TASK TO CARRY OUT = Search the entries below for the word "secondEssayExcerpt", then copy each line in which it is found.

THE INPUT =
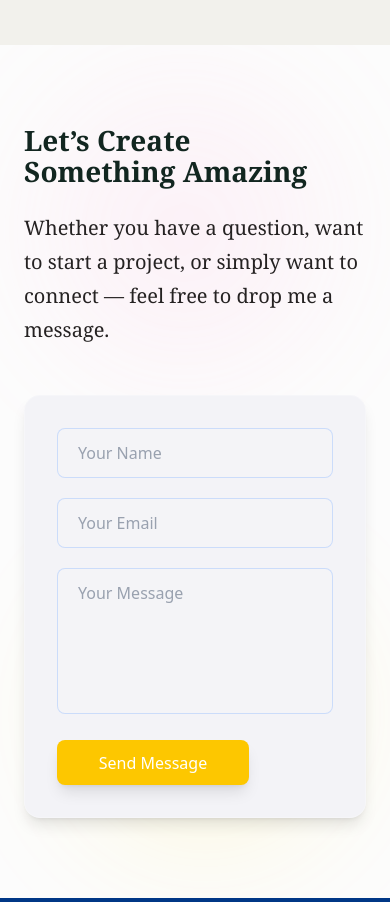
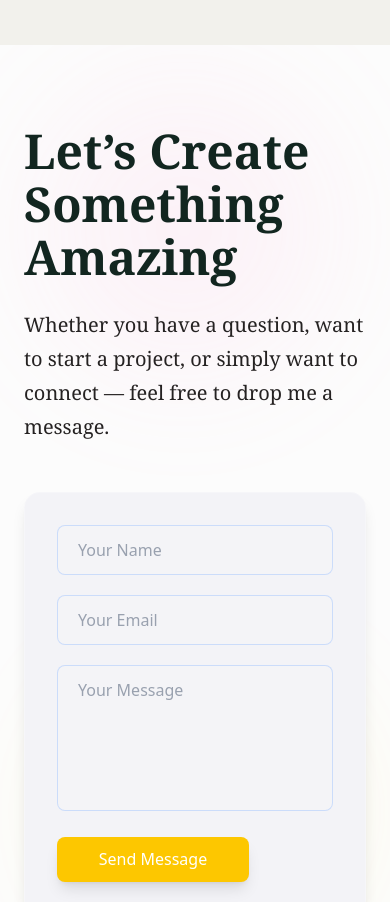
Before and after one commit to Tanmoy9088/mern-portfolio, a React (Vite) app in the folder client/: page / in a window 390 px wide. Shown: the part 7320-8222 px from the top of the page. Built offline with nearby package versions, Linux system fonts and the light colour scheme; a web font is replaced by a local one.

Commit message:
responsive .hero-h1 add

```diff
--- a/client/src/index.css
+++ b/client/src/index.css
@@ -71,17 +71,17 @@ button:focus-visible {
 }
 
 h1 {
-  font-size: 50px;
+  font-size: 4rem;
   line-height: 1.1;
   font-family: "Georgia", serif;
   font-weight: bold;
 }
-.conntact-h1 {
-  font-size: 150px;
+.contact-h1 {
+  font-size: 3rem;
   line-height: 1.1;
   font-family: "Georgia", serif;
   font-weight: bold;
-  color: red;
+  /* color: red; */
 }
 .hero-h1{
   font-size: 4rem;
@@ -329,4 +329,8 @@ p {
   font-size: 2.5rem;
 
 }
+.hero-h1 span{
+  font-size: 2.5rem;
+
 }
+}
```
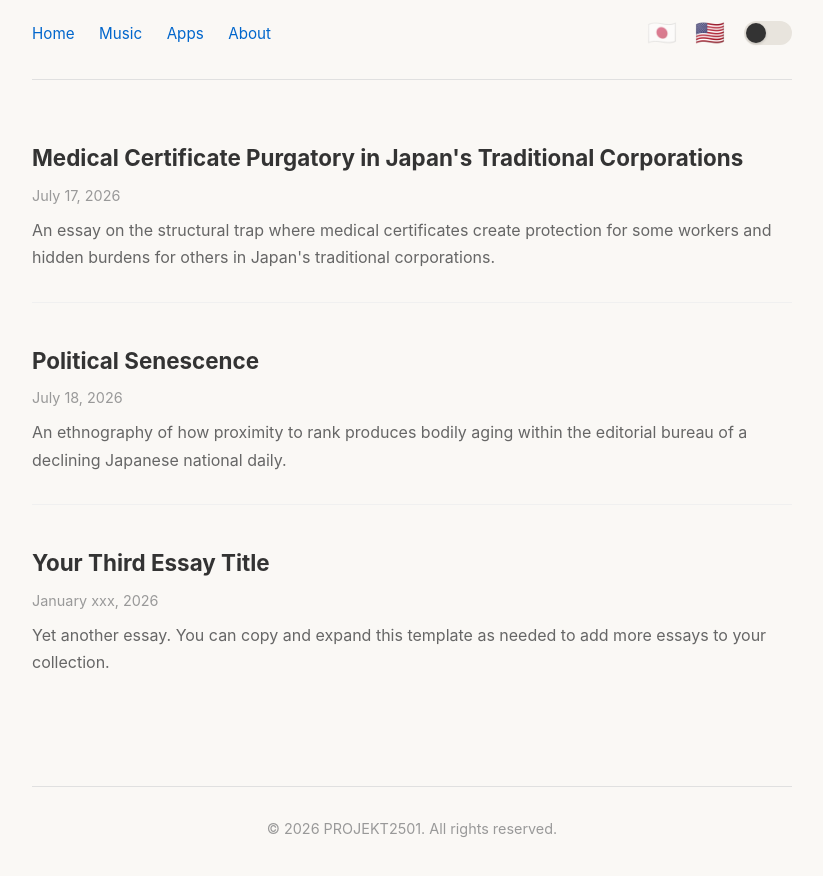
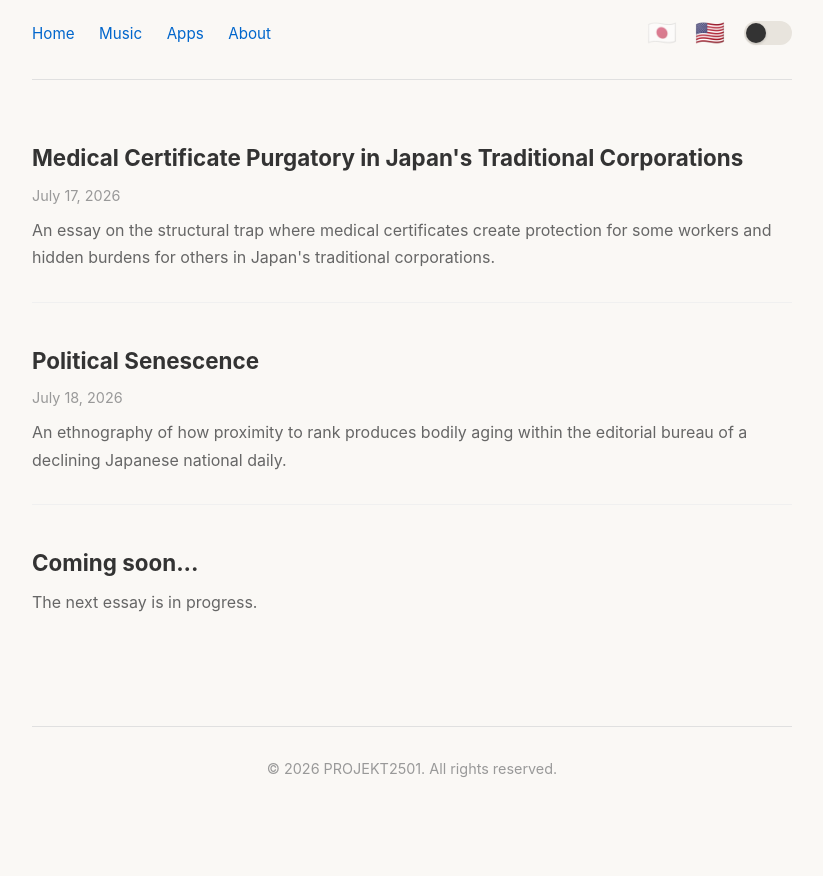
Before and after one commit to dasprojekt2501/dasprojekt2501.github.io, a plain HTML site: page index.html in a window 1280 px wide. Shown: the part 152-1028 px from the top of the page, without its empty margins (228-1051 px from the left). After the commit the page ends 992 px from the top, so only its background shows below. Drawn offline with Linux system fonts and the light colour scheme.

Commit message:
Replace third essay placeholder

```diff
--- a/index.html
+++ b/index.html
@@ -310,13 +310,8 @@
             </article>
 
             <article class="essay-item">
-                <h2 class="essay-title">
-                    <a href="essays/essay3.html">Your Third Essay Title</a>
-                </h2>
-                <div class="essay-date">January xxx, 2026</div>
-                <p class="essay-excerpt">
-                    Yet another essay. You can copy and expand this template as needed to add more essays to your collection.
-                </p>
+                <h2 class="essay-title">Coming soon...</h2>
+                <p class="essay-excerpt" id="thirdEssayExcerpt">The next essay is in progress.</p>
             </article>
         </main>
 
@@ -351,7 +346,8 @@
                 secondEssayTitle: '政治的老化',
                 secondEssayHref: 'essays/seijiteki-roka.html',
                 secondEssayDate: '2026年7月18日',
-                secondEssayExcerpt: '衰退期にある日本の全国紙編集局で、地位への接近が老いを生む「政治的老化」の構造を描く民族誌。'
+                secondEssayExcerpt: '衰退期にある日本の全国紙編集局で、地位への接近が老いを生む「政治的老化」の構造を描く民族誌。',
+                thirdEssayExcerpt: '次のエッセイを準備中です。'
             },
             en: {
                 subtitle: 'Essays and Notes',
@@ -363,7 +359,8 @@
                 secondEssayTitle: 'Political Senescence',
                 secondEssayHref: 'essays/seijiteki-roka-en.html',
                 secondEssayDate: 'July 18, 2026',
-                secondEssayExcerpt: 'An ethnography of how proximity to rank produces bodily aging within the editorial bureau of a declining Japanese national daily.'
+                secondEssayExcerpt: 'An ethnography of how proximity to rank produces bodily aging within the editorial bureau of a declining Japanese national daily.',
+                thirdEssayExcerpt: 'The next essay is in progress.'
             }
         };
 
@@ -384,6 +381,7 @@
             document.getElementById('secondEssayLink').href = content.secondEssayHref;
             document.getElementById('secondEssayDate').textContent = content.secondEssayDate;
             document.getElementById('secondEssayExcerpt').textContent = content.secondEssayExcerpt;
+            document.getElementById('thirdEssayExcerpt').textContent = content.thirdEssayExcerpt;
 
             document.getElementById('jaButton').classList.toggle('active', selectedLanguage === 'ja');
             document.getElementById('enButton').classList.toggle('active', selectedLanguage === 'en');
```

SOLUTION =
-                secondEssayExcerpt: '衰退期にある日本の全国紙編集局で、地位への接近が老いを生む「政治的老化」の構造を描く民族誌。'
+                secondEssayExcerpt: '衰退期にある日本の全国紙編集局で、地位への接近が老いを生む「政治的老化」の構造を描く民族誌。',
-                secondEssayExcerpt: 'An ethnography of how proximity to rank produces bodily aging within the editorial bureau of a declining Japanese national daily.'
+                secondEssayExcerpt: 'An ethnography of how proximity to rank produces bodily aging within the editorial bureau of a declining Japanese national daily.',
             document.getElementById('secondEssayExcerpt').textContent = content.secondEssayExcerpt;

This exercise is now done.